Now, I recognize that there are those who still, for the sake of conscience, believe that there can never be, nor should ever be, any kind of small group program in a Lutheran congregation, for the reasons stated above. I do not agree with this position. I think there can be a responsible use of small groups in a congregation. My major concern is how much, and to what extent, the pastor serves as the chief teacher and how well he trains the lay small group facilitators that may be used, along with what materials are being used. Frankly, there would be no need for any “Bible classes” to begin were we to return to a strong doctrinal and exegetical sermon that lasts 45 minutes or more in our congregations, as was the norm throughout the entire history of the Christian Church, and particularly the Lutheran Church, until only the last thirty or forty years.

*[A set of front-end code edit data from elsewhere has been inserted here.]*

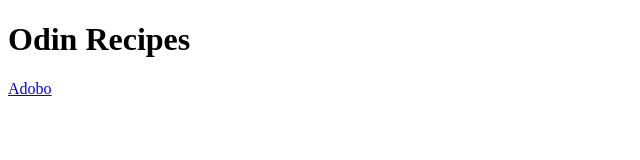
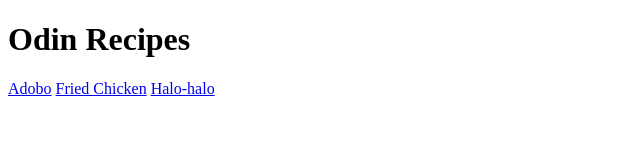
Before and after one commit to arima15/odin-recipes, a plain HTML site: page index.html in a window 1280 px wide. Shown: the whole page, without its empty margins (0-640 px from the left). Drawn offline with Linux system fonts and the light colour scheme.

Commit message:
Fix bug wherein other links aren't shown

```diff
--- a/index.html
+++ b/index.html
@@ -8,5 +8,8 @@
 <body>
     <h1>Odin Recipes</h1>
     <a href="recipes/adobo.html">Adobo</a>
+    <a href="recipes/friedChicken.html">Fried Chicken</a>
+    <a href="recipes/Halo-halo.html">Halo-halo</a>
+
 </body>
 </html>
```
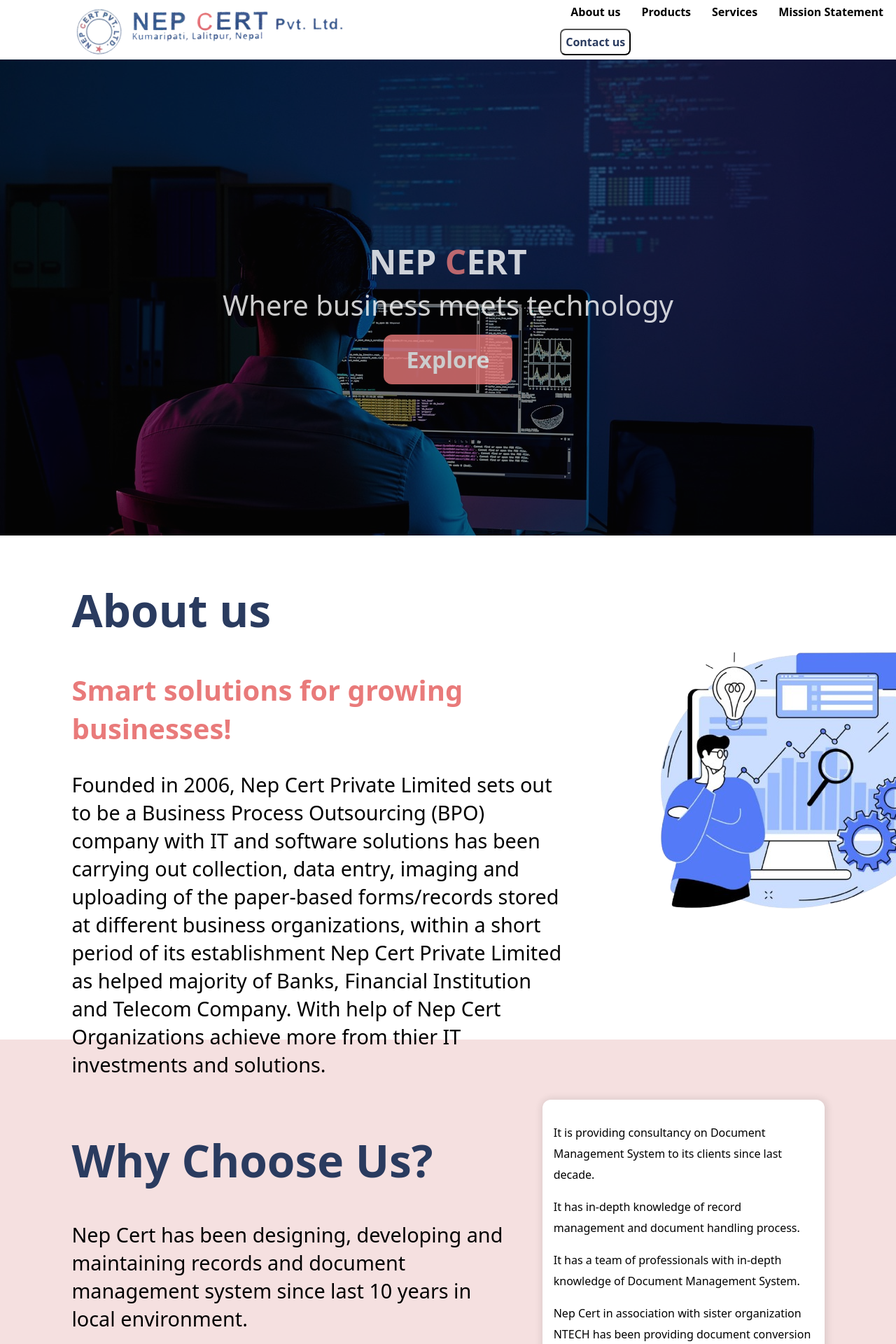
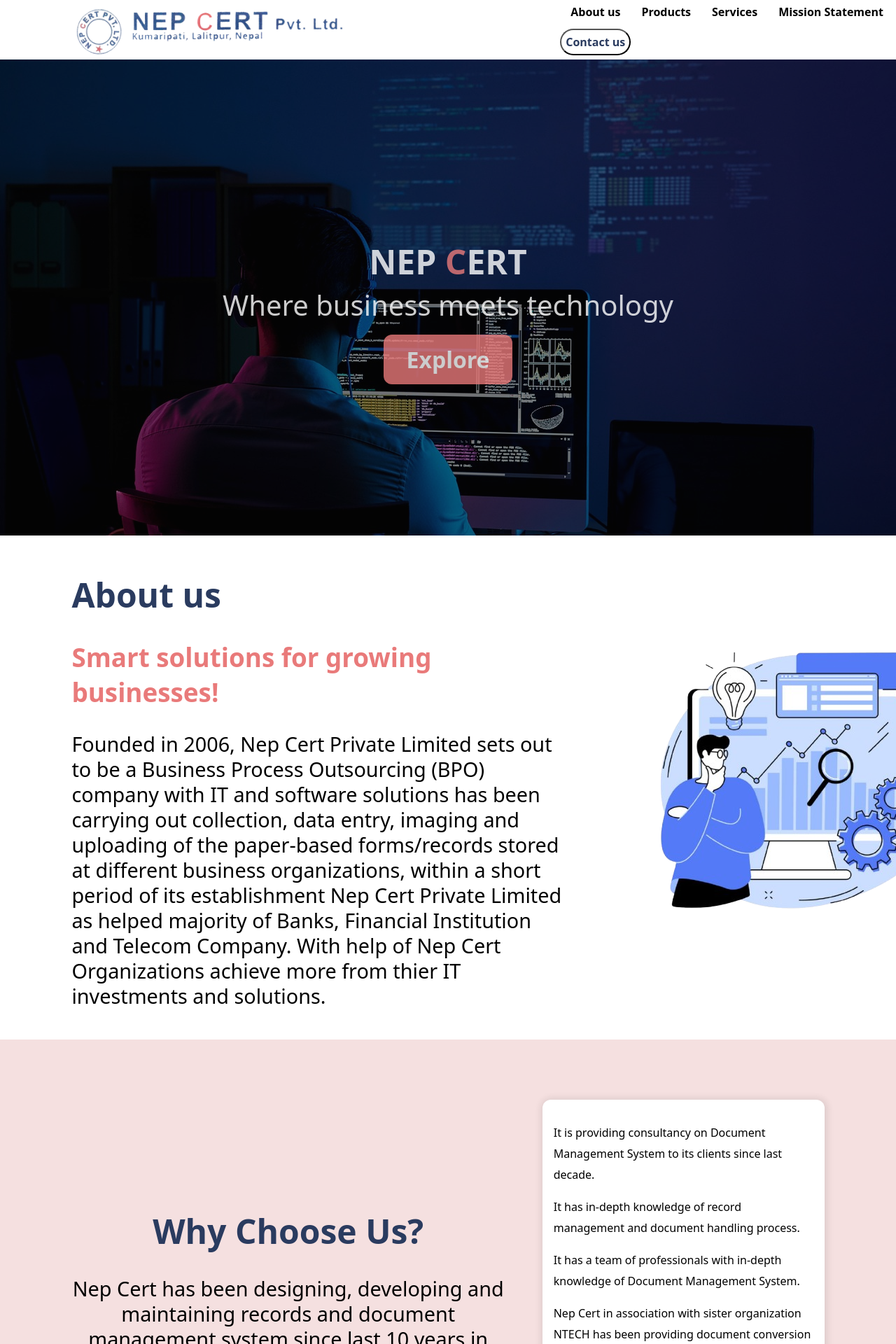
Before and after one commit to AjoobKansakar/Ncert-website, a React (Vite) app in the folder nepcert/: page / in a window 1280 px wide. Shown: the top 1920 px of the page at 70% size. Built offline with nearby package versions, Linux system fonts and the light colour scheme.

Commit message:
updates made to aboutus and WCU section

```diff
--- a/nepcert/src/App.css
+++ b/nepcert/src/App.css
@@ -38,12 +38,13 @@
   text-decoration: none;
   color: #000;
   padding: 15px;
-  font-weight: bold;
+  font-weight: 700;
   font-size: 1rem;
-  transition: all 0.3s ease-in;
+  transition: all 0.1s ease-in;
 }
 
 .Nav-items a:hover {
+  text-decoration: underline;
   color: #E97A7A;
 }
 
@@ -53,7 +54,7 @@
   font-size: 1rem;
   background-color: transparent;
   padding: 6px;
-  border-radius: 8px;
+  border-radius: 20px;
   color: #2A3B5F;
   transition: all 0.2s ease-in;
 }
--- a/nepcert/src/component/AboutUs/aboutus.css
+++ b/nepcert/src/component/AboutUs/aboutus.css
@@ -5,17 +5,18 @@
 }
 
 .aboutus-content {
+    overflow: hidden;
     margin-top: 20px;
 }
 
 .aboutus-content h1 {
-    font-size: 4rem;
+    font-size: 3rem;
     font-weight: bold;
     color: #2A3B5F;
 }
 
 .aboutus-content h2 {
-    font-size: 2.5rem;
+    font-size: 2.3rem;
     font-weight: 700;
     color: #E97A7A;
 }
@@ -23,7 +24,7 @@
 .aboutus-content p {
     font-size: 1.8rem;
     font-weight: 400;
-    line-height: 40px;
+    line-height: 36px;
 }
 
 .aboutus-img {
--- a/nepcert/src/component/WCU/wcu.css
+++ b/nepcert/src/component/WCU/wcu.css
@@ -8,11 +8,16 @@
 
 .wcu-container {
     display: flex;
+    align-items: center;
     gap: 5%;
 }
 
+.wcu-content {
+    text-align: center;
+}
+
 .wcu-content h1 {
-    font-size: 4rem;
+    font-size: 3rem;
     font-weight: bold;
     color: #2A3B5F;
 }
@@ -20,7 +25,7 @@
 .wcu-content p {
     font-size: 1.8rem;
     font-weight: 400;
-    line-height: 40px;
+    line-height: 36px;
 }
 
 .wcu-box {
```
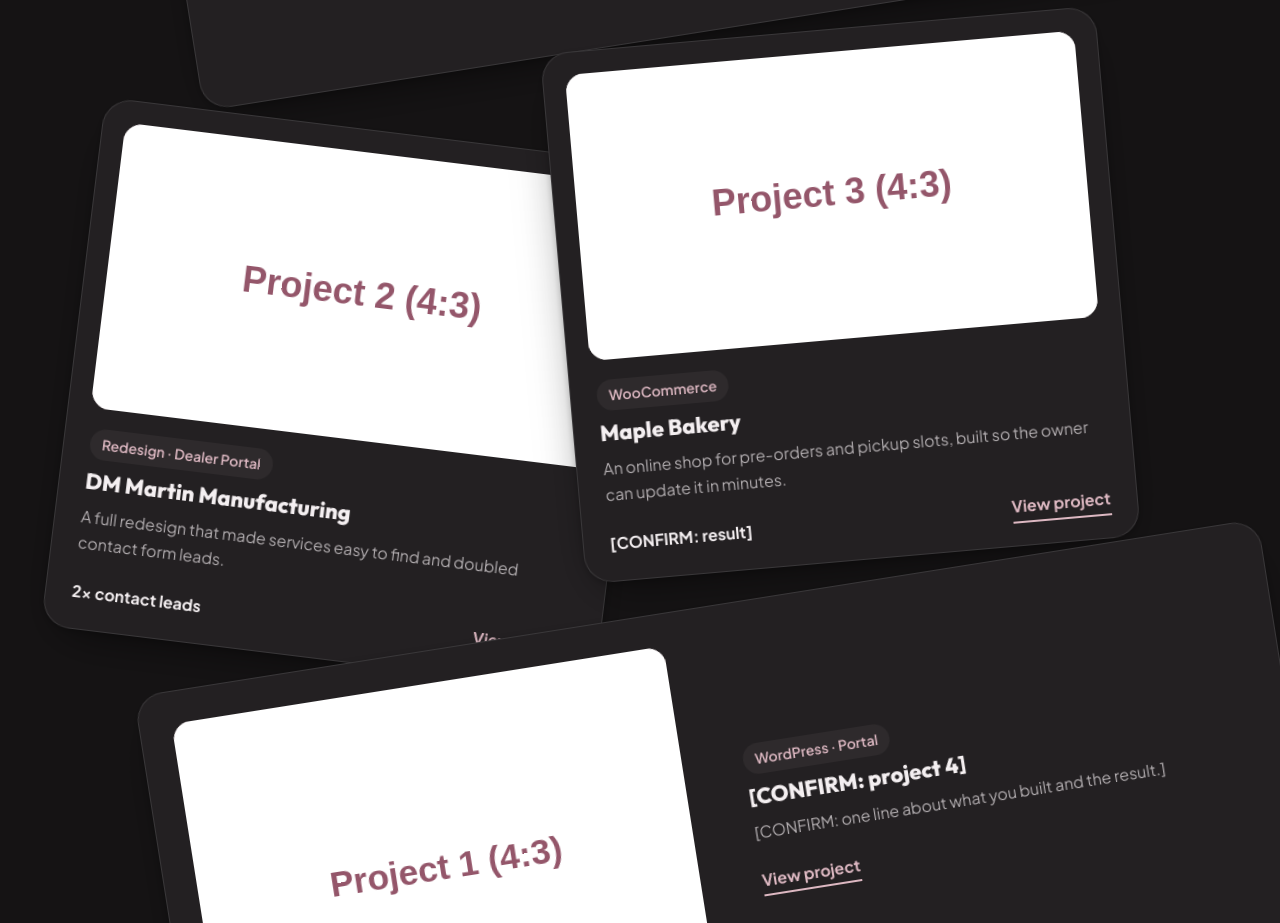
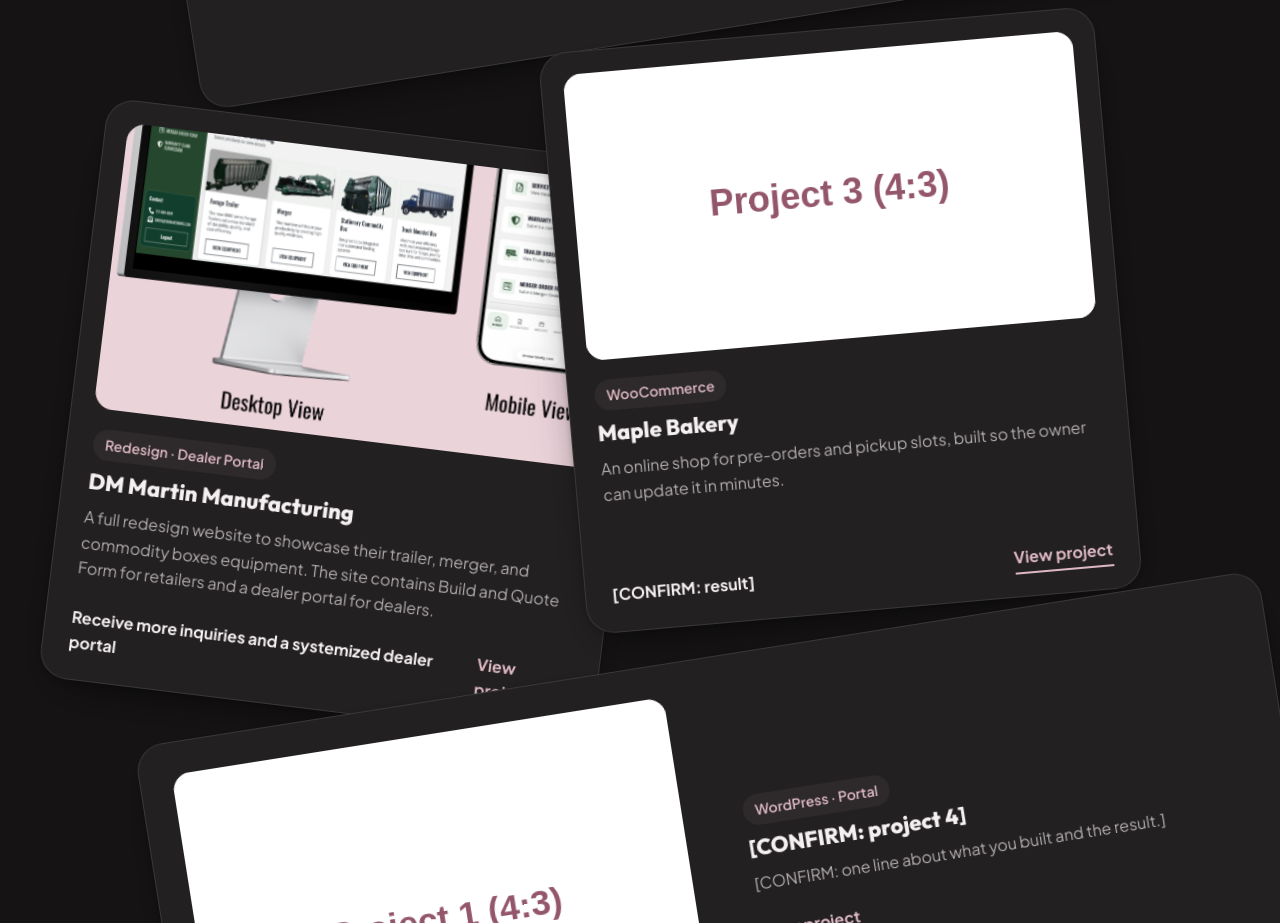
Before and after one commit to kimberlygracedestriza/personal-website, an Astro site: page / in a window 1280 px wide. Shown: the part 1662-2585 px from the top of the page. Built offline with nearby package versions, Linux system fonts and the light colour scheme; Astro itself is replaced by a stand-in of ours.

Commit message:
Add DM Martin image and description

```diff
--- a/src/sections/Work.astro
+++ b/src/sections/Work.astro
@@ -9,7 +9,7 @@ const { id } = Astro.props
 
 const projects = [
   { title: 'Urpal Care Services', tag: 'WordPress · Healthcare Provider', image: '/img/urpal-care.webp', text: ' A booking-first site for a NDIS Service Provider in Melbourne, Australia with online scheduling and service pages.', tech: ['WordPress', 'Elementor', 'Booking'], link: 'https://urpalcareservices.com.au/', color: '#F3E3E8', badge: 'Live site' },
-  { title: 'DM Martin Manufacturing', tag: 'Redesign · Dealer Portal', image: '/img/project-2.svg', text: 'A full redesign that made services easy to find and doubled contact form leads.', tech: ['WordPress', 'Gutenberg', 'Yoast'], link: '#', color: '#EBD3DA', metric: '2x contact leads' },
+  { title: 'DM Martin Manufacturing', tag: 'Redesign · Dealer Portal', image: '/img/DM-Martin-redesigned.webp', text: 'A full redesign website to showcase their trailer, merger, and commodity boxes equipment. The site contains Build and Quote Form for retailers and a dealer portal for dealers.', tech: ['WordPress', 'Elementor', 'Custom CSS and Javascript'], link: '#', color: '#EBD3DA', metric: 'Receive more inquiries and a systemized dealer portal' },
   { title: 'Maple Bakery', tag: 'WooCommerce', image: '/img/project-3.svg', text: 'An online shop for pre-orders and pickup slots, built so the owner can update it in minutes.', tech: ['WooCommerce', 'Figma', 'Stripe'], link: '#', color: '#F8EDF0', metric: '[CONFIRM: result]' },
   { title: '[CONFIRM: project 4]', tag: 'WordPress · Portal', image: '/img/project-1.svg', text: '[CONFIRM: one line about what you built and the result.]', tech: ['WordPress'], link: '#', color: '#EBD3DA' },
 ] as { title: string; tag: string; image: string; text: string; tech: string[]; link: string; color: string; badge?: string; metric?: string }[]
```
Also changed, not shown: public/img/DM-Martin-old.webp (added), public/img/DM-Martin-redesigned.webp (added).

Now I’ve seen way too many pastors preaching ten minute sermons in order to cram the service of the Lord’s Supper into a sixty minute window of time. How about that for a radical proposal?